JK Rowling

JK Rowling has said her new novel The Ink Black Heart “genuinely wasn’t” inspired by backlash to her comments on the trans community. 

The 57-year-old author’s latest crime novel follows a female fantasy cartoon creator hounded by online fans and accused of transphobia before being murdered.

Running to more than 1,000 pages, the book has been widely mocked by those who saw the plot as a thinly-veiled attack on Rowling’s critics.

The Harry Potter author continues to make headlines for her “gender-critical” views and social media posts often praising those with anti-trans views.

During a podcast interview with Graham Norton on Virgin Radio, Rowling put any parallels between her new book’s plot and her life down to coincidences.

As reported in the Independent, Rowling said: “I’d written the book before certain things happened to me online.”

“I said to my husband: ‘I think everyone’s going to see this as a response to what happened to me,’ but it genuinely wasn’t.

“The first draft of the book was finished at the point certain things happened.”

The Ink Black Heart is the latest instalment in JK Rowling’s Cormoran Strike crime thriller series, which she writes under the pseudonym Robert Galbraith. 

The release of the book has been met with ridicule on social media.

One person took to Twitter and sarcastically wrote: “Finally somebody is speaking up about the plight of poor multi-millionaires who get criticised for the things they write and say”. 

Another said: “JK Rowling has turned winning old arguments while you’re in the shower into a literary genre.” 
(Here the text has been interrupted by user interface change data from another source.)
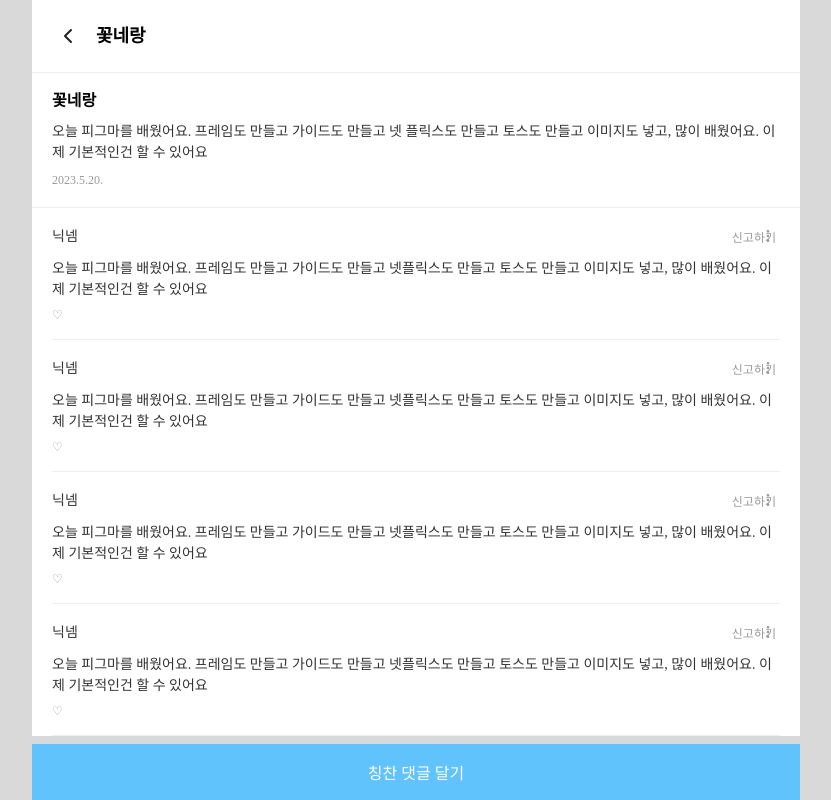
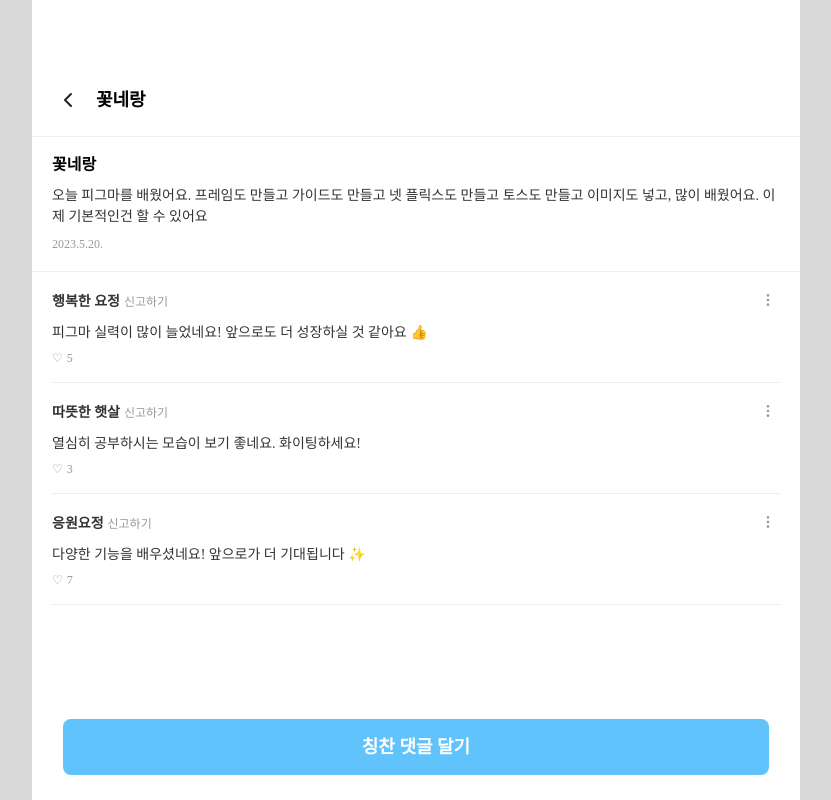
Before and after one commit to chchyj-project/chchyj-front, a React (Vite) app: page /post/1 in a window 1280 px wide. Shown: the whole page, without its empty margins (224-1055 px from the left). Built offline with nearby package versions, Linux system fonts and the light colour scheme.

Commit message:
[chore]:공통 커스텀 토스트바 UI 추가 (라이브러리 아님)

```diff
--- /dev/null
+++ b/src/components/ToastPopup.tsx
@@ -0,0 +1,80 @@
+import styled, { keyframes } from 'styled-components';
+import { useEffect } from 'react';
+
+const slideInFromTop = keyframes`
+  from {
+    transform: translateY(-100%);
+    opacity: 0;
+  }
+  to {
+    transform: translateY(0);
+    opacity: 0.97;
+  }
+`;
+
+const slideInFromBottom = keyframes`
+  from {
+    transform: translateY(100%);
+    opacity: 0;
+  }
+  to {
+    transform: translateY(0);
+    opacity: 0.97;
+  }
+`;
+const ToastContainer = styled.div`
+  position: fixed;
+  top: 0;
+  left: 0;
+  right: 0;
+  bottom: 0;
+  max-width: 768px;
+  margin: 0 auto;
+  pointer-events: none; // 클릭 이벤트가 뒤의 요소들에 전달되도록
+  z-index: 20;
+`;
+
+const ToastWrapper = styled.div`
+  position: relative; // fixed에서 relative로 변경
+  display: flex;
+  height: 4rem;
+  width: 60%;
+  margin: 0 auto; // 가로 중앙 정렬
+  padding: 10px;
+  align-items: center;
+  justify-content: center;
+  border-radius: 1rem;
+  background-color: #22c55e;
+  opacity: 97%;
+  box-shadow: 0px 2px 8px rgba(0, 0, 0, 0.25);
+  top: 50vh; // 세로 중앙 정렬
+  transform: translateY(-50%); // 세로 중앙 정렬
+  animation: ${(props) =>
+      props.$position === 'top' ? slideInFromTop : slideInFromBottom}
+    0.5s ease-out forwards;
+`;
+
+const ToastMessage = styled.p`
+  font-size: 16px; // text-Body에 해당하는 크기
+  color: white;
+`;
+
+export default function ToastPopup({ message, setToast, position }: any) {
+  // 3초 뒤 toast를 false로 변경합니다.
+  useEffect(() => {
+    const timer = setTimeout(() => {
+      setToast(false);
+    }, 3000);
+    return () => {
+      clearTimeout(timer);
+    };
+  }, [setToast]);
+
+  return (
+    <ToastContainer>
+      <ToastWrapper $position={position}>
+        <ToastMessage>{message}</ToastMessage>
+      </ToastWrapper>
+    </ToastContainer>
+  );
+}
--- /dev/null
+++ b/src/data/mockData/praiseDetail.ts
@@ -0,0 +1,49 @@
+interface Comment {
+  id: number;
+  nickname: string;
+  content: string;
+  likes: number;
+  createdAt: string;
+}
+
+interface Post {
+  id: number;
+  title: string;
+  content: string;
+  createdAt: string;
+  author: string;
+  comments: Comment[];
+}
+
+// mockData/praiseData.ts
+export const mockPost: Post = {
+  id: 1,
+  title: '꽃네랑',
+  content:
+    '오늘 피그마를 배웠어요. 프레임도 만들고 가이드도 만들고 넷 플릭스도 만들고 토스도 만들고 이미지도 넣고, 많이 배웠어요. 이제 기본적인건 할 수 있어요',
+  createdAt: '2023.5.20.',
+  author: '꽃네랑',
+  comments: [
+    {
+      id: 1,
+      nickname: '행복한 요정',
+      content: '피그마 실력이 많이 늘었네요! 앞으로도 더 성장하실 것 같아요 👍',
+      likes: 5,
+      createdAt: '2023.5.20.',
+    },
+    {
+      id: 2,
+      nickname: '따뜻한 햇살',
+      content: '열심히 공부하시는 모습이 보기 좋네요. 화이팅하세요!',
+      likes: 3,
+      createdAt: '2023.5.20.',
+    },
+    {
+      id: 3,
+      nickname: '응원요정',
+      content: '다양한 기능을 배우셨네요! 앞으로가 더 기대됩니다 ✨',
+      likes: 7,
+      createdAt: '2023.5.20.',
+    },
+  ],
+};
--- a/src/pages/PraiseDetail.tsx
+++ b/src/pages/PraiseDetail.tsx
@@ -1,16 +1,22 @@
 import styled from 'styled-components';
 import { ChevronLeft, MoreVertical } from 'lucide-react';
+import Common from '../style/Common.ts';
+import styleToken from '../style/styleToken.ts';
+import { useNavigate } from 'react-router-dom';
+import { mockPost } from '../data/mockData/praiseDetail.ts';
 
 const Container = styled.div`
   max-width: 768px;
   margin: 0 auto;
   background: white;
+  min-height: 100vh; // height: 100vh 대신 min-height: 100vh 사용
+  padding-bottom: 100px; // 하단 버튼을 위한 여백 추가
 `;
 
 const Header = styled.header`
   display: flex;
   align-items: center;
-  padding: 16px;
+  padding: 80px 16px 16px 16px;
   border-bottom: 1px solid #eee;
 `;
 
@@ -61,8 +67,8 @@ const CommentItem = styled.div`
 `;
 
 const CommentHeader = styled.div`
-  display: flex;
-  align-items: center;
+  //display: flex;
+  //align-items: center;
   margin-bottom: 8px;
 `;
 
@@ -70,6 +76,7 @@ const Nickname = styled.span`
   font-size: 14px;
   color: #333;
   margin-right: auto;
+  font-weight: bolder;
 `;
 
 const ActionButton = styled.button`
@@ -105,19 +112,31 @@ const LikeButton = styled.button`
   cursor: pointer;
 `;
 
+const BottomButtonWrapper = styled.div`
+  position: fixed;
+  bottom: 25px;
+  z-index: 100;
+  display: flex;
+  justify-content: center;
+  max-width: 784px;
+  width: 100%;
+  margin: 0 auto;
+  left: 50%;
+  transform: translateX(-50%);
+`;
+
 const BottomButton = styled.button`
-  position: fixed;
-  bottom: 0;
-  left: 0;
-  right: 0;
-  background: #60c3fb;
-  color: white;
-  border: none;
-  padding: 16px;
-  font-size: 16px;
+  //padding: 15px 100px;
+  height: 56px;
+  width: 90%;
+  background-color: ${Common.colors.skyblue};
+  color: ${styleToken.color.white};
+  font-size: 18px;
+  font-weight: 700;
+  line-height: 19px;
+  border-radius: 8px;
   cursor: pointer;
-  max-width: 768px;
-  margin: 0 auto;
+  transition: background-color 0.3s ease;
 `;
 
 const MenuButton = styled.button`
@@ -132,48 +151,49 @@ const MenuButton = styled.button`
 `;
 
 export default function PraiseDetail() {
+  const navigate = useNavigate();
+  const nickname = localStorage.getItem('nickname');
+  const moveToListPage = () => {
+    navigate('/home?userSocialId=' + nickname);
+  };
+
   return (
     <Container>
       <Header>
-        <BackButton>
+        <BackButton onClick={moveToListPage}>
           <ChevronLeft size={24} />
         </BackButton>
         <Title>꽃네랑</Title>
       </Header>
 
       <PostContainer>
-        <PostTitle>꽃네랑</PostTitle>
-        <PostContent>
-          오늘 피그마를 배웠어요. 프레임도 만들고 가이드도 만들고 넷 플릭스도
-          만들고 토스도 만들고 이미지도 넣고, 많이 배웠어요. 이제 기본적인건 할
-          수 있어요
-        </PostContent>
-        <PostDate>2023.5.20.</PostDate>
+        <PostTitle>{mockPost.title}</PostTitle>
+        <PostContent>{mockPost.content}</PostContent>
+        <PostDate>{mockPost.createdAt}</PostDate>
       </PostContainer>
 
       <CommentSection>
-        {[1, 2, 3, 4].map((index) => (
-          <CommentItem key={index}>
+        {mockPost.comments.map((comment) => (
+          <CommentItem key={comment.id}>
             <MenuButton>
               <MoreVertical size={16} />
             </MenuButton>
             <CommentHeader>
-              <Nickname>닉넴</Nickname>
+              <Nickname>{comment.nickname}</Nickname>
               <ActionButton>신고하기</ActionButton>
             </CommentHeader>
-            <CommentContent>
-              오늘 피그마를 배웠어요. 프레임도 만들고 가이드도 만들고 넷플릭스도
-              만들고 토스도 만들고 이미지도 넣고, 많이 배웠어요. 이제 기본적인건
-              할 수 있어요
-            </CommentContent>
+            <CommentContent>{comment.content}</CommentContent>
             <LikeButton>
               <span>♡</span>
+              {comment.likes > 0 && <span>{comment.likes}</span>}
             </LikeButton>
           </CommentItem>
         ))}
       </CommentSection>
 
-      <BottomButton>칭찬 댓글 달기</BottomButton>
+      <BottomButtonWrapper>
+        <BottomButton>칭찬 댓글 달기</BottomButton>
+      </BottomButtonWrapper>
     </Container>
   );
 }
--- a/src/pages/PraiseItem.tsx
+++ b/src/pages/PraiseItem.tsx
@@ -40,6 +40,7 @@ const Content = styled.p`
   line-height: 1.5;
   color: #333;
   margin: 10px 0;
+  cursor: pointer;
 `;
 
 const CommentInfo = styled.div`
@@ -115,7 +116,7 @@ const PraiseItem = ({
   };
 
   return (
-    <Container $islast={islast && !isCommentOpen} onClick={moveToDetail}>
+    <Container $islast={islast && !isCommentOpen}>
       <Header>
         <TitleWrapper>
           <Title>{article.userId}</Title>
@@ -126,7 +127,7 @@ const PraiseItem = ({
         </TitleWrapper>
         <Date>{createdAt.format('YYYY.MM.DD')}</Date>
       </Header>
-      <Content>{article.content}</Content>
+      <Content onClick={moveToDetail}>{article.content}</Content>
       <RowFlexBetween>
         <CommentInfo onClick={toggleCommentBox}>
           칭찬댓글 {article.commentCount}개
```
Also changed, not shown: src/pages/WriteSlidingPanel.tsx (+88 -5 lines).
Recently Rowling attracted criticism for praising the work of anti-trans commentator Matt Walsh during a Twitter spat which took place after Walsh weighed in on Macy Gray being accused of transphobia. She later distanced herself from Walsh.

It follows Gray being asked what her definition of “woman” was, to which she replied that it was a “human being with boobs” and a “vagina” for a “start”. Gray later apologised.

Rowling also came under fire for claiming “vulnerable women” are at risk in a US prison because of trans inmates, while seemingly ignoring extensive, horrific abuse by guards at the same facility. 

It comes after author Joanne Harris was bombarded with death threats from trolls in the wake of comments from Rowling, who accused Harris of not standing up for authors who have been called out for their gender-critical ideology.

Harris denied this, saying she supports both the “trans community” and “free speech”. 

JK Rowling denies that she is transphobic. PinkNews contacted the author’s representative for comment.